*Exercise description*: Find the line that contains "subgraph Logistic XOR Step" in the entries below. Write out that line and all that follow it, unchanged and alone.

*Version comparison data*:
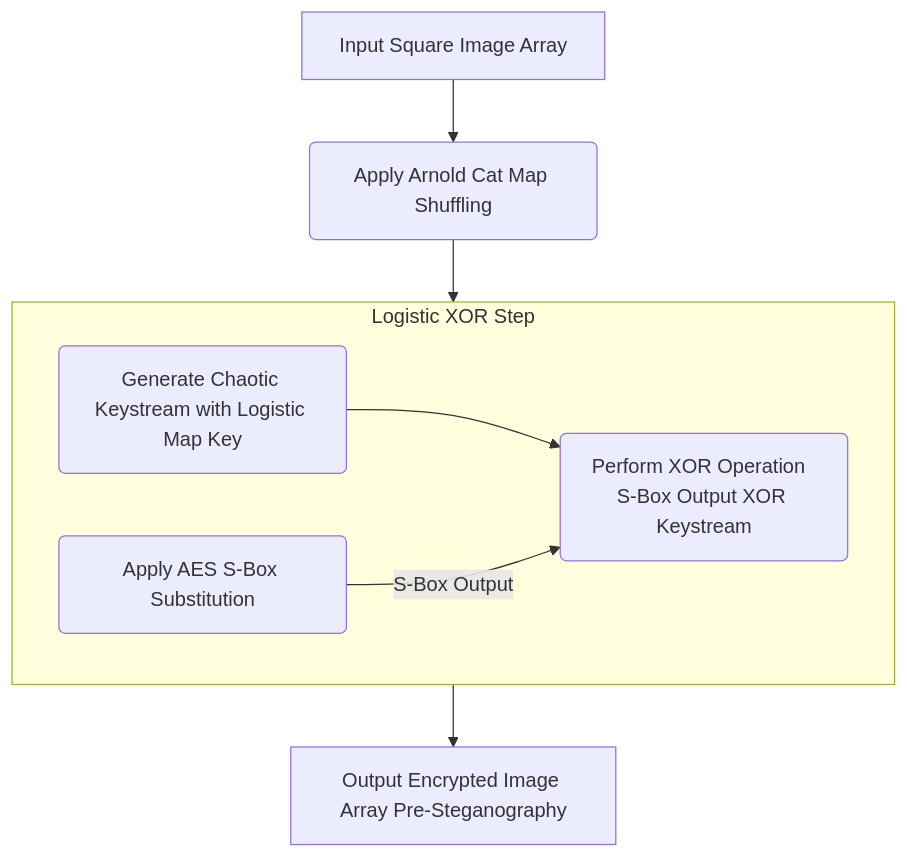
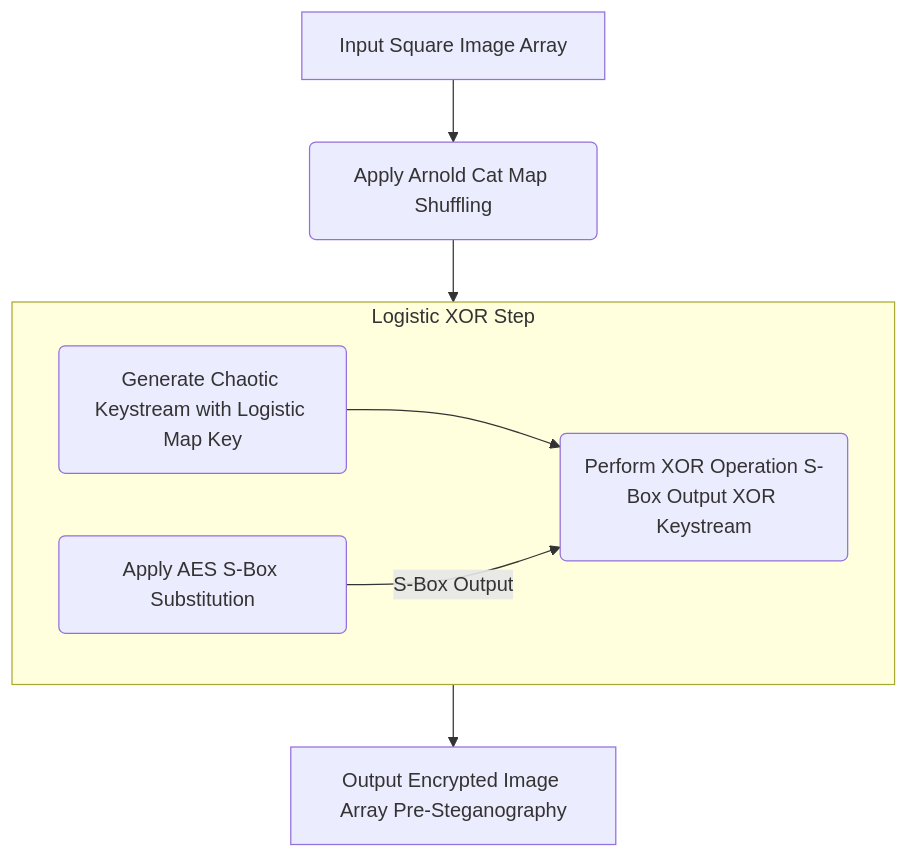
The second of 3 diagrams in README.md (mintnchocochip/Image-Compression-and-Encryption-Pipeline), drawn with Mermaid before and after one commit.

````diff
--- a/README.md
+++ b/README.md
@@ -315,12 +315,11 @@
 ```mermaid
 flowchart TD  
 P[Input Square Image Array] --> Q(Apply Arnold Cat Map Shuffling);  
 Q --> T(Apply AES S-Box Substitution);  
 subgraph Logistic XOR Step  
 direction LR  
 R(Generate Chaotic Keystream with Logistic Map Key) --> S;  
-T -- S-Box Output --> S(Perform XOR Operation  
-S-Box Output XOR Keystream);  
+T -- S-Box Output --> S(Perform XOR Operation S-Box Output XOR Keystream);  
 end  
 S --> U[Output Encrypted Image Array Pre-Steganography];
 ```
````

*Your response*:
 subgraph Logistic XOR Step  
 direction LR  
 R(Generate Chaotic Keystream with Logistic Map Key) --> S;  
-T -- S-Box Output --> S(Perform XOR Operation  
-S-Box Output XOR Keystream);  
+T -- S-Box Output --> S(Perform XOR Operation S-Box Output XOR Keystream);  
 end  
 S --> U[Output Encrypted Image Array Pre-Steganography];
 ```
````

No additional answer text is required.